Task input —
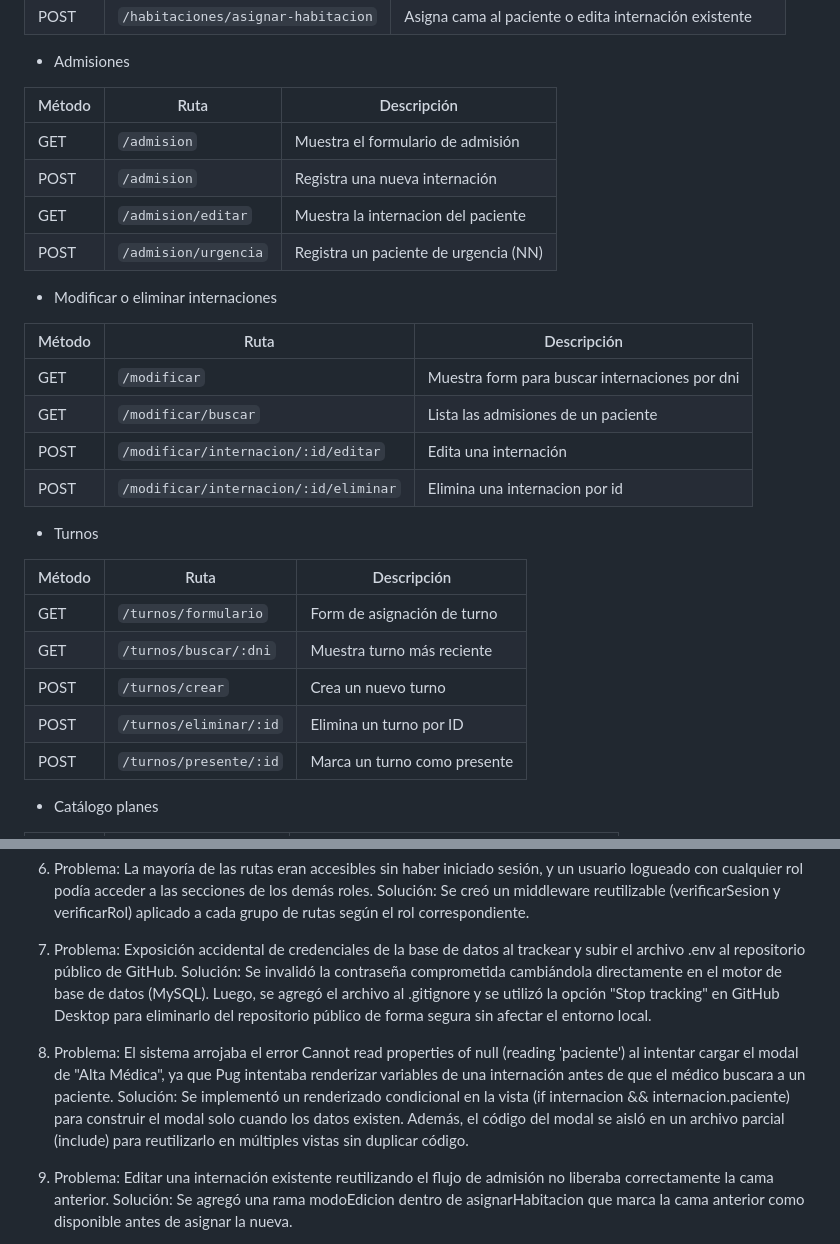
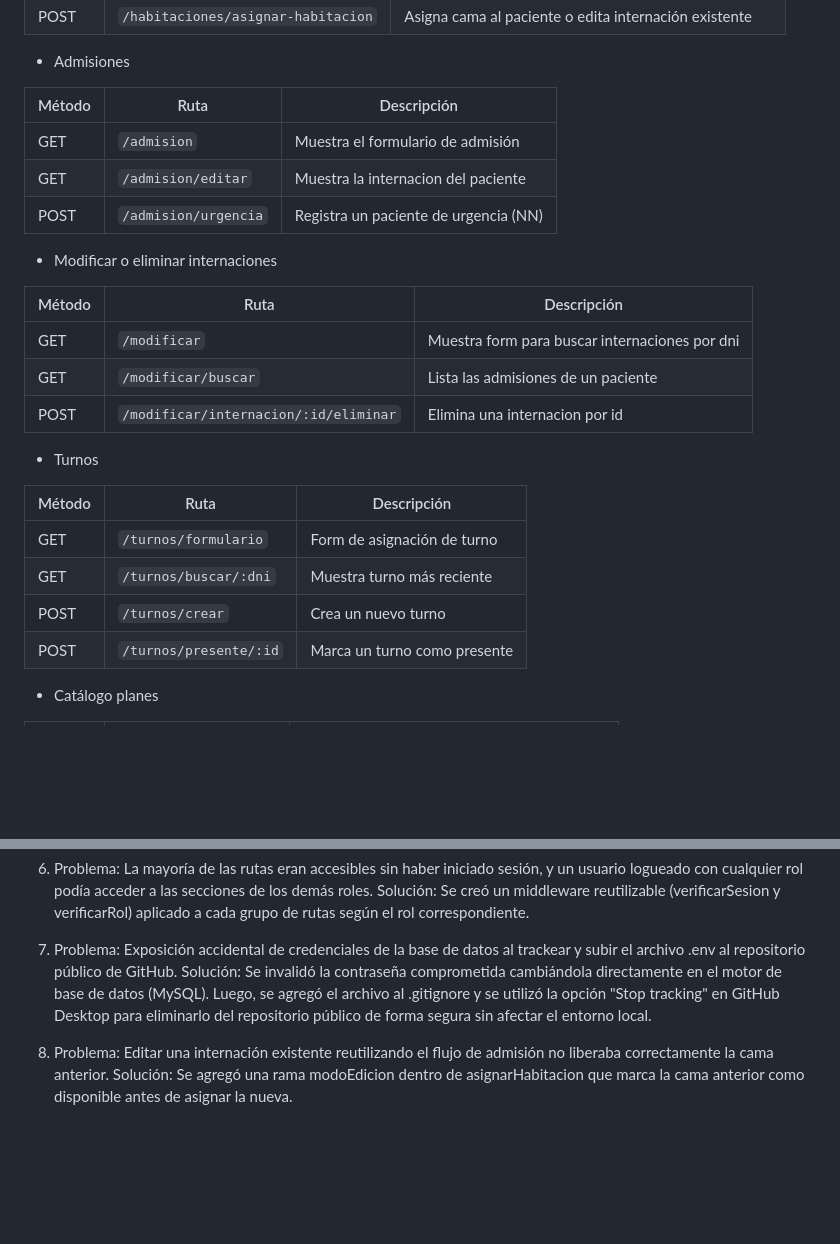
Before and after one commit to Debora36/TP-INTEGRADOR, a Markdown page: README.md, 2 parts joined by grey strips. Rendered like a GitHub page; blank space fills up the shorter version.

Commit message:
readme actualizado

```diff
--- a/README.md
+++ b/README.md
@@ -175,7 +175,6 @@ Este proyecto ha sido construido utilizando las siguientes tecnologías:
 | Método | Ruta                     | Descripción                                |
 | ------ | ------------------------ | ------------------------------------------ |
 | GET    | `/admision`              | Muestra el formulario de admisión          |
-| POST   | `/admision`              | Registra una nueva internación             |
 | GET    | `/admision/editar`       | Muestra la internacion del paciente        |
 | POST   | `/admision/urgencia`     | Registra un paciente de urgencia (NN)      |
 
@@ -185,7 +184,6 @@ Este proyecto ha sido construido utilizando las siguientes tecnologías:
 | ------ | ------------------ | -------------------------------------------------|
 | GET    | `/modificar`       | Muestra form para buscar internaciones por dni   |
 | GET    | `/modificar/buscar`| Lista las admisiones de un paciente              |
-| POST   | `/modificar/internacion/:id/editar` | Edita una internación           |
 | POST   | `/modificar/internacion/:id/eliminar`| Elimina una internacion por id |
 
 
@@ -196,7 +194,6 @@ Este proyecto ha sido construido utilizando las siguientes tecnologías:
 | GET    | `/turnos/formulario`  | Form de asignación de turno  |
 | GET    | `/turnos/buscar/:dni` | Muestra turno más reciente   |
 | POST   | `/turnos/crear`       | Crea un nuevo turno          |
-| POST   | `/turnos/eliminar/:id`| Elimina un turno por ID      |
 | POST   | `/turnos/presente/:id`| Marca un turno como presente |
 
 * Catálogo planes
@@ -263,9 +260,6 @@ Solución: Se creó un middleware reutilizable (verificarSesion y verificarRol)
 7. Problema: Exposición accidental de credenciales de la base de datos al trackear y subir el archivo .env al repositorio público de GitHub.
 Solución: Se invalidó la contraseña comprometida cambiándola directamente en el motor de base de datos (MySQL). Luego, se agregó el archivo al .gitignore y se utilizó la opción "Stop tracking" en GitHub Desktop para eliminarlo del repositorio público de forma segura sin afectar el entorno local.
 
-8. Problema: El sistema arrojaba el error Cannot read properties of null (reading 'paciente') al intentar cargar el modal de "Alta Médica", ya que Pug intentaba renderizar variables de una internación antes de que el médico buscara a un paciente.
-Solución: Se implementó un renderizado condicional en la vista (if internacion && internacion.paciente) para construir el modal solo cuando los datos existen. Además, el código del modal se aisló en un archivo parcial (include) para reutilizarlo en múltiples vistas sin duplicar código.
-
 8. Problema: Editar una internación existente reutilizando el flujo de admisión no liberaba correctamente la cama anterior.
 Solución: Se agregó una rama modoEdicion dentro de asignarHabitacion que marca la cama anterior como disponible antes de asignar la nueva.
 
```
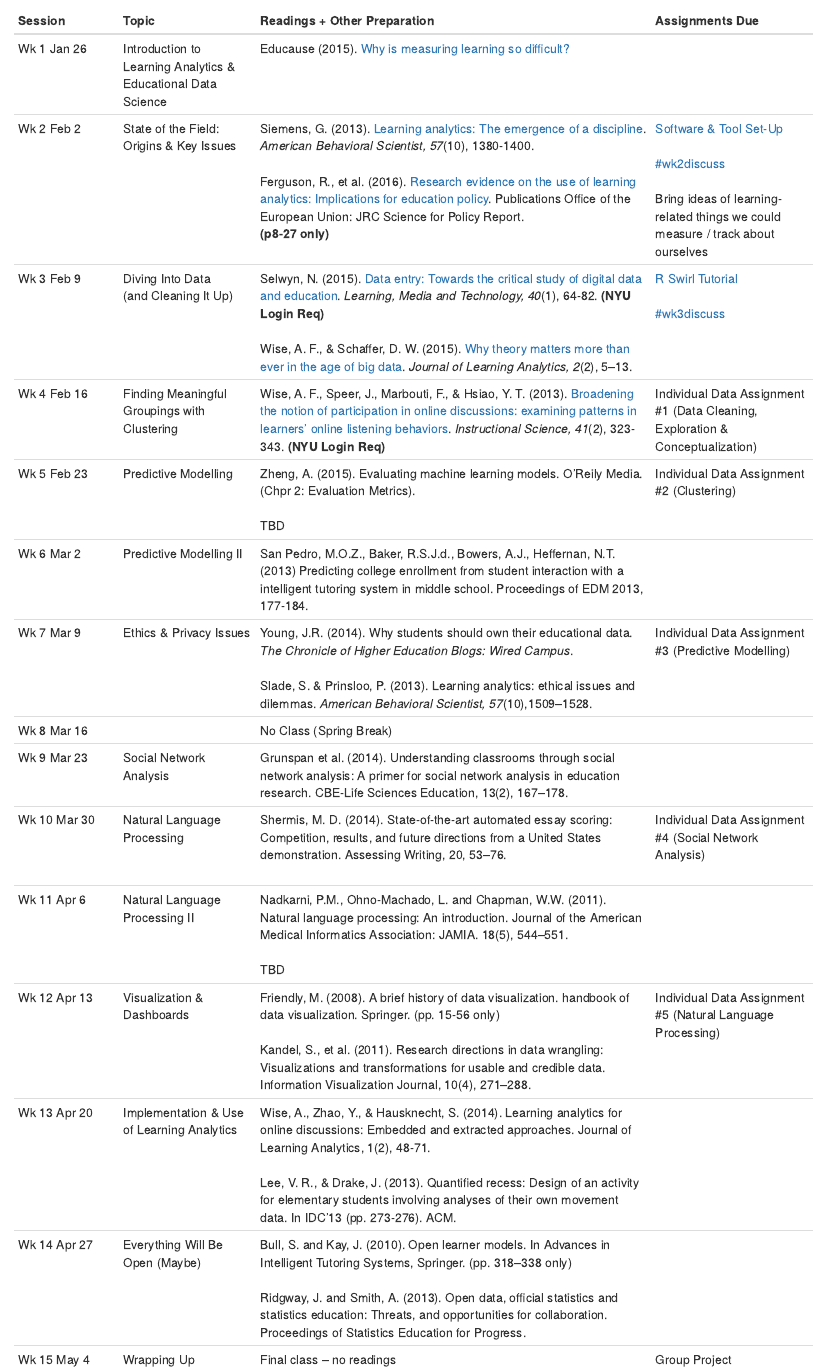
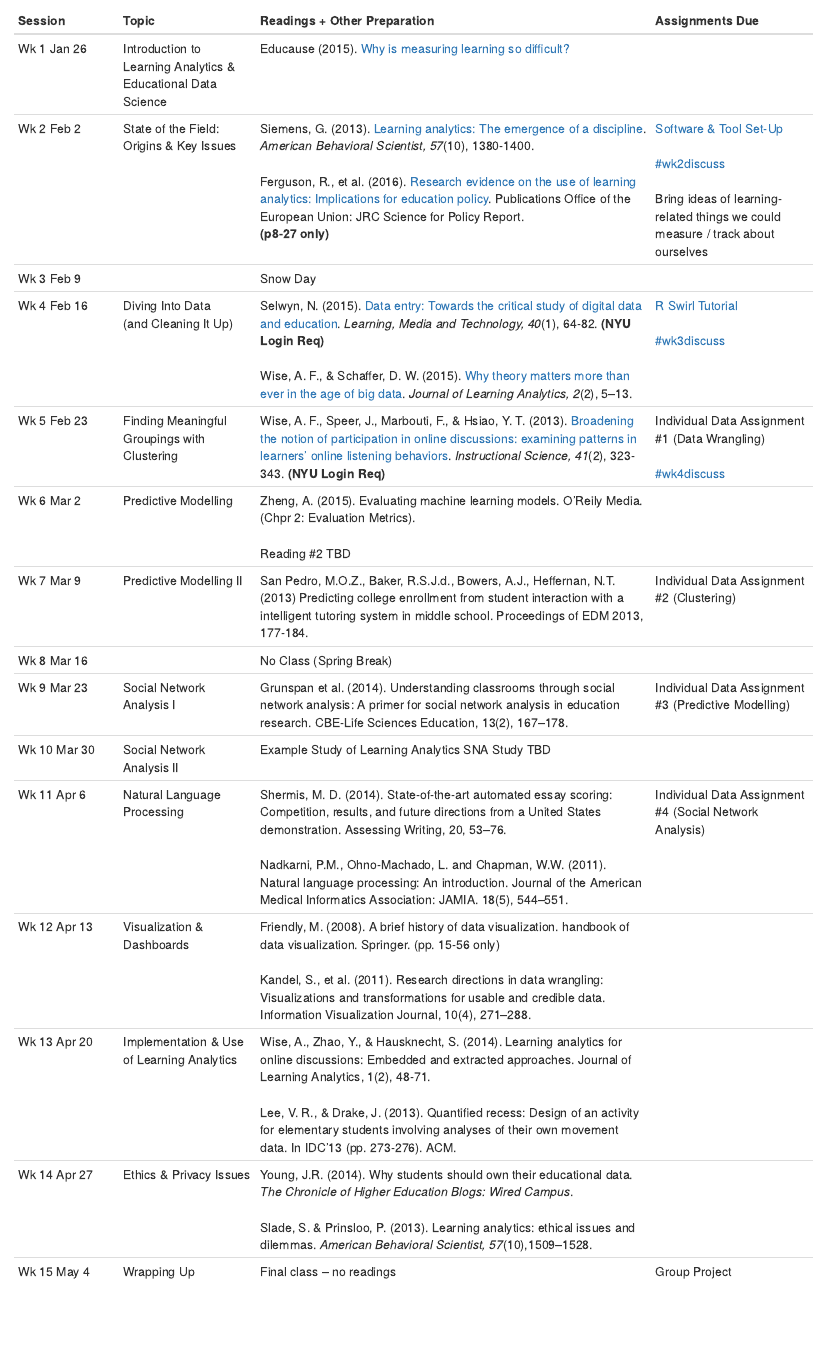
Before and after one commit to sr4918/syllabus, an R Markdown document (CourseSchedule.Rmd): the page in a window 1100 px wide, from 150 px down. The pictures show the output file CourseSchedule.nb.html that the author committed with the source, opened offline.

Commit message:
Revisions due to snow day

```diff
--- a/CourseSchedule.Rmd
+++ b/CourseSchedule.Rmd
@@ -10,16 +10,16 @@ Session|Topic|Readings + Other Preparation|Assignments Due
 ---------|------------|------------------------------------|--------------
 Wk 1 Jan 26	| Introduction to Learning Analytics & Educational Data Science	|	Educause (2015). [Why is measuring learning so difficult?](http://er.educause.edu/multimedia/2015/8/why-is-measuring-learning-so-difficult-v) |
 Wk 2 Feb 2 | State of the Field:</br>Origins & Key Issues | Siemens, G. (2013). [Learning analytics: The emergence of a discipline](http://journals.sagepub.com/doi/pdf/10.1177/0002764213498851). *American Behavioral Scientist, 57*(10), 1380-1400. </br> </br> Ferguson, R., et al. (2016). [Research evidence on the use of learning analytics: Implications for education policy](http://publications.jrc.ec.europa.eu/repository/bitstream/JRC104031/lfna28294enn.pdf). Publications Office of the European Union: JRC Science for Policy Report. </br> **(p8-27 only)** | [Software &  Tool Set-Up](https://github.com/learninganalytics-datascience-edu/syllabus/blob/master/SoftwareAndTools.Rmd) </br> </br>  [#wk2discuss](https://ladsedu.slack.com/messages/wk2discuss/) </br> </br> Bring ideas of learning-related things we could measure / track about ourselves
-Wk 3 Feb 9 | Diving Into Data</br>(and Cleaning It Up) | Selwyn, N. (2015). [Data entry: Towards the critical study of digital data and education](http://www.tandfonline.com/doi/abs/10.1080/17439884.2014.921628?journalCode=cjem20). *Learning, Media and Technology, 40*(1), 64-82. **(NYU Login Req)**</br> </br> Wise, A. F., & Schaffer, D. W. (2015). [Why theory matters more than ever in the age of big data](http://epress.lib.uts.edu.au/journals/index.php/JLA/article/view/4677). *Journal of Learning Analytics, 2*(2), 5–13.| [R Swirl Tutorial](https://github.com/learninganalytics-datascience-edu/R-Swirl-Tutorials) </br> </br> [#wk3discuss](https://ladsedu.slack.com/messages/wk3discuss/)
-Wk 4 Feb 16  | Finding Meaningful Groupings with Clustering	| Wise, A. F., Speer, J., Marbouti, F., & Hsiao, Y. T. (2013). [Broadening the notion of participation in online discussions: examining patterns in learners’ online listening behaviors](http://link.springer.com/article/10.1007/s11251-012-9230-9). *Instructional Science, 41*(2), 323-343. **(NYU Login Req)** | Individual Data Assignment #1 (Data Cleaning, Exploration & Conceptualization)
-Wk 5 Feb 23  |  Predictive Modelling 	| Zheng, A. (2015). Evaluating machine learning models. O’Reily Media. (Chpr 2: Evaluation Metrics).	</br> </br> TBD | Individual Data Assignment #2 (Clustering)
-Wk 6 Mar 2  | Predictive Modelling II |	San Pedro, M.O.Z., Baker, R.S.J.d., Bowers, A.J., Heffernan, N.T. (2013) Predicting college enrollment from student interaction with a intelligent tutoring system in middle school. Proceedings of EDM 2013, 177-184. |
-Wk 7 Mar 9  | Ethics & Privacy Issues | Young, J.R. (2014). Why students should own their educational data. *The Chronicle of Higher Education Blogs: Wired Campus*. </br></br> Slade, S. & Prinsloo, P. (2013). Learning analytics: ethical issues and dilemmas. *American Behavioral Scientist, 57*(10),1509–1528. |	Individual Data Assignment #3 (Predictive Modelling)
+Wk 3 Feb 9 | | Snow Day | |
+Wk 4 Feb 16 | Diving Into Data</br>(and Cleaning It Up) | Selwyn, N. (2015). [Data entry: Towards the critical study of digital data and education](http://www.tandfonline.com/doi/abs/10.1080/17439884.2014.921628?journalCode=cjem20). *Learning, Media and Technology, 40*(1), 64-82. **(NYU Login Req)**</br> </br> Wise, A. F., & Schaffer, D. W. (2015). [Why theory matters more than ever in the age of big data](http://epress.lib.uts.edu.au/journals/index.php/JLA/article/view/4677). *Journal of Learning Analytics, 2*(2), 5–13.| [R Swirl Tutorial](https://github.com/learninganalytics-datascience-edu/R-Swirl-Tutorials) </br> </br> [#wk3discuss](https://ladsedu.slack.com/messages/wk3discuss/)
+Wk 5 Feb 23 | Finding Meaningful Groupings with Clustering	| Wise, A. F., Speer, J., Marbouti, F., & Hsiao, Y. T. (2013). [Broadening the notion of participation in online discussions: examining patterns in learners’ online listening behaviors](http://link.springer.com/article/10.1007/s11251-012-9230-9). *Instructional Science, 41*(2), 323-343. **(NYU Login Req)** | Individual Data Assignment #1 (Data Wrangling) </br> </br> [#wk4discuss](https://ladsedu.slack.com/messages/wk4discuss/)
+Wk 6 Mar 2   |  Predictive Modelling 	| Zheng, A. (2015). Evaluating machine learning models. O’Reily Media. (Chpr 2: Evaluation Metrics).	</br> </br> Reading #2 TBD |
+Wk 7 Mar 9  | Predictive Modelling II |	San Pedro, M.O.Z., Baker, R.S.J.d., Bowers, A.J., Heffernan, N.T. (2013) Predicting college enrollment from student interaction with a intelligent tutoring system in middle school. Proceedings of EDM 2013, 177-184. |  Individual Data Assignment #2 (Clustering)
 Wk 8 Mar 16  | | No Class (Spring Break) |
-Wk 9 Mar 23  | Social Network Analysis |	Grunspan et al. (2014). Understanding classrooms through social network analysis: A primer for social network analysis in education research. CBE-Life Sciences Education, 13(2), 167–178.|
-Wk 10 Mar 30  | Natural Language Processing  | Shermis, M. D. (2014). State-of-the-art automated essay scoring: Competition, results, and future directions from a United States demonstration. Assessing Writing, 20, 53–76.| Individual Data Assignment #4 (Social Network Analysis) </br> </br>
-Wk 11 Apr 6  | Natural Language Processing II | Nadkarni, P.M., Ohno-Machado, L. and Chapman, W.W. (2011). Natural language processing: An introduction. Journal of the American Medical Informatics Association: JAMIA. 18(5), 544–551. </br> </br> TBD |
-Wk 12 Apr 13 | Visualization & Dashboards | Friendly, M. (2008). A brief history of data visualization. handbook of data visualization. Springer. (pp. 15-56 only) </br> </br> Kandel, S., et al. (2011). Research directions in data wrangling: Visualizations and transformations for usable and credible data. Information Visualization Journal, 10(4), 271–288. | Individual Data Assignment #5 (Natural Language Processing) </br> </br>
-Wk 13 Apr 20 | Implementation & Use of Learning Analytics	| Wise, A., Zhao, Y., & Hausknecht, S. (2014). Learning analytics for online discussions: Embedded and extracted approaches. Journal of Learning Analytics, 1(2), 48-71. </br> </br>	Lee, V. R., & Drake, J. (2013). Quantified recess: Design of an activity for elementary students involving analyses of their own movement data. In IDC'13 (pp. 273-276). ACM. |
-Wk 14 Apr 27 | Everything Will Be Open (Maybe) |Bull, S. and Kay, J. (2010). Open learner models. In Advances in Intelligent Tutoring Systems, Springer. (pp. 318–338 only) </br> </br>	Ridgway, J. and Smith, A. (2013). Open data, official statistics and statistics education: Threats, and opportunities for collaboration. Proceedings of Statistics Education for Progress. |
+Wk 9 Mar 23 | Social Network Analysis I |	Grunspan et al. (2014). Understanding classrooms through social network analysis: A primer for social network analysis in education research. CBE-Life Sciences Education, 13(2), 167–178.|	Individual Data Assignment #3 (Predictive Modelling)
+Wk 10 Mar 30  | Social Network Analysis II | Example Study of Learning Analytics SNA Study TBD |
+Wk 11 Apr 6   | Natural Language Processing  | Shermis, M. D. (2014). State-of-the-art automated essay scoring: Competition, results, and future directions from a United States demonstration. Assessing Writing, 20, 53–76. </br> </br>Nadkarni, P.M., Ohno-Machado, L. and Chapman, W.W. (2011). Natural language processing: An introduction. Journal of the American Medical Informatics Association: JAMIA. 18(5), 544–551.| Individual Data Assignment #4 (Social Network Analysis) </br> </br>
+Wk 12 Apr 13 | Visualization & Dashboards | Friendly, M. (2008). A brief history of data visualization. handbook of data visualization. Springer. (pp. 15-56 only) </br> </br> Kandel, S., et al. (2011). Research directions in data wrangling: Visualizations and transformations for usable and credible data. Information Visualization Journal, 10(4), 271–288. |
+Wk 13 Apr 20 |  Implementation & Use of Learning Analytics	| Wise, A., Zhao, Y., & Hausknecht, S. (2014). Learning analytics for online discussions: Embedded and extracted approaches. Journal of Learning Analytics, 1(2), 48-71. </br> </br>	Lee, V. R., & Drake, J. (2013). Quantified recess: Design of an activity for elementary students involving analyses of their own movement data. In IDC'13 (pp. 273-276). ACM. |
+Wk 14 Apr 27 | Ethics & Privacy Issues | Young, J.R. (2014). Why students should own their educational data. *The Chronicle of Higher Education Blogs: Wired Campus*. </br></br> Slade, S. & Prinsloo, P. (2013). Learning analytics: ethical issues and dilemmas. *American Behavioral Scientist, 57*(10),1509–1528. |
 Wk 15 May 4 | Wrapping Up | Final class – no readings | Group Project
```
Also changed, not shown: CourseSchedule.nb.html.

Exercise instructions — From the material above, copy every line that has the word "modificar" in it.

Exercise result —
 | GET    | `/modificar`       | Muestra form para buscar internaciones por dni   |
 | GET    | `/modificar/buscar`| Lista las admisiones de un paciente              |
-| POST   | `/modificar/internacion/:id/editar` | Edita una internación           |
 | POST   | `/modificar/internacion/:id/eliminar`| Elimina una internacion por id |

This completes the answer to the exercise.